Chuck's Challenge 3D

For gamers of a certain age, the original Chips Challenge holds a special place in the annals of puzzle game history. Created for the Atari Lynx in 1989, the top down tile-based puzzler became an instance hit, being ported to pretty much every personal computing platform of the generation.

Developed single-handedly by Chuck Sommerville, the frothy backstory of a nerdy high-schooler trying to woo the girl of his dreams took a back seat to addictive and innovative puzzle mechanics that made the game so enjoyable. A follow-up, Chip’s Challenge 2, was created two years later, but licencing issues and legal wrangling with the title’s copyright holders meant that the sequel never saw the light of day.

20 years later, Sommerville and his studio, Niffler, revisited the idea of developing a spiritual successor to Chips Challenge. After probing market appetite with a mobile release of Chuck’s Challenge for iOS, and buoyed by a successful Kickstarter campaign, they have now released Chucks Challenge 3D for PC and Mac.

Fully reimagined in the Unity engine, it is clear that Niffler produced a worthy successor to the much loved classic; no mean feat when you consider how much the industry has evolved in the intervening two decades. The top down view remains unchanged, only now the levels have been imbued with a wonderful tilt-shift perspective that emphasises the cell-shaded artwork, allowing you to zoom all the way out and get an overall view of the playing grid.

With Sommerville at the helm, there was never any doubt that the puzzles wouldn't be inventive and the gameplay compelling, but maintaining its high production standards throughout is testament to the studio’s unflinching determination. Reading through the comments and interactions of other users on the game's Kickstarter page shows just how stoked fans of the franchise were for its return. Niffler kept their four hundred backers updated throughout the development process; sending them test builds and early access codes, listening to end user feedback and consulting on their consumers want.

The core gameplay follows the successful formula of its predecessor closely, in what Niffler has described as ‘a walk through the evolution of gaming.’ The first stages act as rudimentary tutorials, interspersed with some trademark nonsensical dialogue from the eponymous Chuck and a friendly alien called Woop, who has kidnapped our protagonist in the hope that he will create some wild and wacky puzzles to solve. As with Chip’s Challenge, it’s advisable to skip any attempts at storytelling and jump straight from level to level.

The fundamentals of movement and physics are briefly explained as you negotiate and manoeuvre your way from the starting point to the exit portal. It’s all very inviting and sets appropriate pacing for what to expect in later levels.

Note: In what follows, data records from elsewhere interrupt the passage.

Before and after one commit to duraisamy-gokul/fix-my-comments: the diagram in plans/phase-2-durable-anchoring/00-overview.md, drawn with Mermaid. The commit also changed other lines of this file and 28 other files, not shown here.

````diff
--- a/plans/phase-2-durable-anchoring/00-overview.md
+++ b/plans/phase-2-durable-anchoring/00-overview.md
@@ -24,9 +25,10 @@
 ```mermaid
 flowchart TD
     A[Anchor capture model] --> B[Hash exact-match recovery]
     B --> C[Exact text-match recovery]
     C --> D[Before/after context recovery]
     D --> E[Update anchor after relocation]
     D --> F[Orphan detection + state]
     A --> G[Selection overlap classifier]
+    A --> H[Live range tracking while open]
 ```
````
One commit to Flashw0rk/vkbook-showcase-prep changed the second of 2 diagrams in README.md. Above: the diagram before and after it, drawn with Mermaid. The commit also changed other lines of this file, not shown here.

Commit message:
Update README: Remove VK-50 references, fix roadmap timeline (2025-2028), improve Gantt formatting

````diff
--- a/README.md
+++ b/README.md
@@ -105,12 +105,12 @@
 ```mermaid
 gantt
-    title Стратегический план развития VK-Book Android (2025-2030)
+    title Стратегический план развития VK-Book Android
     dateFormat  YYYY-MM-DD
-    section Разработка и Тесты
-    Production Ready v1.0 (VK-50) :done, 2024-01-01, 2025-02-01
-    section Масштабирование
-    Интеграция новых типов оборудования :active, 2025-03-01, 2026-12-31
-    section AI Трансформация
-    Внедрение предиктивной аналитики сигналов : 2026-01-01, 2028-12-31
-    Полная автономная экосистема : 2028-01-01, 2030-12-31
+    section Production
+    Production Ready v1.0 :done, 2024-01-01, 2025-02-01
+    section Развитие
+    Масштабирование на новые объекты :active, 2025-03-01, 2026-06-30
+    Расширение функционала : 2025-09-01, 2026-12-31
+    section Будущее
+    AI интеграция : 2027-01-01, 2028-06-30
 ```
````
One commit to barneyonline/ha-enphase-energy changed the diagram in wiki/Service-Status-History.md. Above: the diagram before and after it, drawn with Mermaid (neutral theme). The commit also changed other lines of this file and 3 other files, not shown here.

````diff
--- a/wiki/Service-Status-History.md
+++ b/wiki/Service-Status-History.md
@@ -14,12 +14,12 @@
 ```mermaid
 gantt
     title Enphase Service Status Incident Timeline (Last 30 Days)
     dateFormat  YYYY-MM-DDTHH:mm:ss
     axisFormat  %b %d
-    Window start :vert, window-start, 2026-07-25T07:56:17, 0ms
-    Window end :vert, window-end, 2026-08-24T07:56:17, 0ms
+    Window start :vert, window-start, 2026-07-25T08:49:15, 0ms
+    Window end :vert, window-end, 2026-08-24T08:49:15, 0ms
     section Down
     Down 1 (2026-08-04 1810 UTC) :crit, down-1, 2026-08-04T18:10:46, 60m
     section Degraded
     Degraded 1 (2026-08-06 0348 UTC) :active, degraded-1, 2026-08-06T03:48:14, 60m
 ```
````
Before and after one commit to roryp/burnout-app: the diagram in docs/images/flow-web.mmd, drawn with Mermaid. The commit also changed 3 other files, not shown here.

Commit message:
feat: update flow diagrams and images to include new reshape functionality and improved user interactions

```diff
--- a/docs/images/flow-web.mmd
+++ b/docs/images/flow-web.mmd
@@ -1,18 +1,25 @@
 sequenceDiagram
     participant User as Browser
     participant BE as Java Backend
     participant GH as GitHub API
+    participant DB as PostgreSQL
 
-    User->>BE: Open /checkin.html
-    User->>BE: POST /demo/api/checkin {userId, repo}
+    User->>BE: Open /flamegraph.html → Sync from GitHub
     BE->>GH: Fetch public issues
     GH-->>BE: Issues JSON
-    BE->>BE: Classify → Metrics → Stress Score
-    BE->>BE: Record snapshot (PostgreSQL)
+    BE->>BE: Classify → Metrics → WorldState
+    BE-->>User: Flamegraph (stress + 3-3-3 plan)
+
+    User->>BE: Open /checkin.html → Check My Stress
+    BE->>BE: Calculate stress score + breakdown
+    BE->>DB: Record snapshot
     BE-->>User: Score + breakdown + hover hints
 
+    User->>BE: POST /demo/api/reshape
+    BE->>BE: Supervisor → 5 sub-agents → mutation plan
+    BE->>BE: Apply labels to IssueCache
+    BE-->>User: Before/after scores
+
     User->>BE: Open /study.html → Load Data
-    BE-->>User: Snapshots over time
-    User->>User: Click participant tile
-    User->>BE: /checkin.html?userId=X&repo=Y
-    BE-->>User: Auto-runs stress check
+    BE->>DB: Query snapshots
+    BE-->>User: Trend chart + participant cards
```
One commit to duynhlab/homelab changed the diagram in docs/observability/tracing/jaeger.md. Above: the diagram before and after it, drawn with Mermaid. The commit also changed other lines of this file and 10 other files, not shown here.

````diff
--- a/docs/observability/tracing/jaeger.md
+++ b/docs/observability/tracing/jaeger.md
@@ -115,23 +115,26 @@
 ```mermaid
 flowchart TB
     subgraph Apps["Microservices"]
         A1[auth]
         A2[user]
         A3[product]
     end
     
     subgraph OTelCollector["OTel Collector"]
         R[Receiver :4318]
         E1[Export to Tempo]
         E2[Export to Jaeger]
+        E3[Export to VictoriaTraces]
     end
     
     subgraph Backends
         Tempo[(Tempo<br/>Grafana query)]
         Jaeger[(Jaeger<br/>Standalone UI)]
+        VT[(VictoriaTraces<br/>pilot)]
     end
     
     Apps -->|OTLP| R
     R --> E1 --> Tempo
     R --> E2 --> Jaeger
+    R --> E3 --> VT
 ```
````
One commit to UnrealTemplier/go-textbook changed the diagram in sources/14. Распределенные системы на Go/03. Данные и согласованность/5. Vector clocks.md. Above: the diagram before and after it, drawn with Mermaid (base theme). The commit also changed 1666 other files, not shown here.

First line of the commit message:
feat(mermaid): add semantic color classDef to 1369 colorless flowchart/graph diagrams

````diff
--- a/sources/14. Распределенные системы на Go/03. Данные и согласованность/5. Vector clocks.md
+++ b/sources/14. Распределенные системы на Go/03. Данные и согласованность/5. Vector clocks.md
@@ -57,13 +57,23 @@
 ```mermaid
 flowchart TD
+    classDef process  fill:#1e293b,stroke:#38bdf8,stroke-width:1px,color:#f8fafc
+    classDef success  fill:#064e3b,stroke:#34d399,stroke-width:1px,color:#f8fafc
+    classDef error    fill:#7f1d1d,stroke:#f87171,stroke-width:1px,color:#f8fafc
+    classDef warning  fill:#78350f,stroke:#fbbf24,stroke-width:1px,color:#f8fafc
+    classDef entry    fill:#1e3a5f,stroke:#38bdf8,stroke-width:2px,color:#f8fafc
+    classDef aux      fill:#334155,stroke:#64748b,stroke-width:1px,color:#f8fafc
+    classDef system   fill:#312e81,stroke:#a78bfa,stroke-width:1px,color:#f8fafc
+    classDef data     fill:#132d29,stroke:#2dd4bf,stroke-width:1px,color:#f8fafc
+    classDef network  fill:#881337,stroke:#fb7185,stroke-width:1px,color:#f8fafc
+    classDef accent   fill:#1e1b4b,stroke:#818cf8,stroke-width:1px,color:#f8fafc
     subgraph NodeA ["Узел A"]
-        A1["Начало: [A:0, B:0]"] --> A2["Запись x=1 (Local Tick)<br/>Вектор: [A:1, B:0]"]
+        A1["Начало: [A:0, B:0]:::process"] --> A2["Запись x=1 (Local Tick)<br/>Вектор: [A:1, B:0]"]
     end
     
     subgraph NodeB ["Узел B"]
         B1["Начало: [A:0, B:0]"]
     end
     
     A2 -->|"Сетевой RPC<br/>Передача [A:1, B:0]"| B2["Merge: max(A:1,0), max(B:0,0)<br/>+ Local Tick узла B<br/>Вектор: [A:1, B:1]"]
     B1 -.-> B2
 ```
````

Progressing through the game, the deceptively simple puzzles soon become more and more complex, in part because certain mechanics are never fully explained. Most functions are self-explanatory - you’ll find magnets that allows you to stick to a moving walkway, or special power-ups to cross ice or fire - but it’s left to players to work out that collecting a certain number of coloured objects will lower a corresponding barrier, or pushing moveable blocks into a certain configuration will allow access to new areas.

Niffler has attempted to mitigate the potential frustration factor, however, with the addition of a real-time rewind function. This comes in handy when accidental keystrokes land you in trouble, but it also functions as a necessary undo feature when you realise mistakes made earlier in a level that may not become immediately apparent. In later levels it is certainly preferable to favour rewinds over restarts, as some maps are very complex and unforgiving in the exact sequences required to solve them.

Once you have mastered Sommerville’s 125 stages – which will certainly test your puzzle solving abilities – you can head online and work your way through Niffler's weekly challenges. You can even try your hand at creating some of your own levels, thanks to a baked-in editor. The paint-style interface is clean and intuitive, allowing you to publish your creations to the cloud and also download user generated levels from the community. This feature seems rather hit and miss, as the rating system doesn’t do a very job of filtering the masses of content available – every level seems to have been rated five stars, so finding the hidden gems takes a bit of digging

As with most puzzle games, Chucks Challenge 3D won't necessarily appeal to the hard-core demographic, but there's no doubt that Niffler has succeeded in rebooting a much loved classic of yesteryear, proving that the concept of crowd funded gaming is here to stay.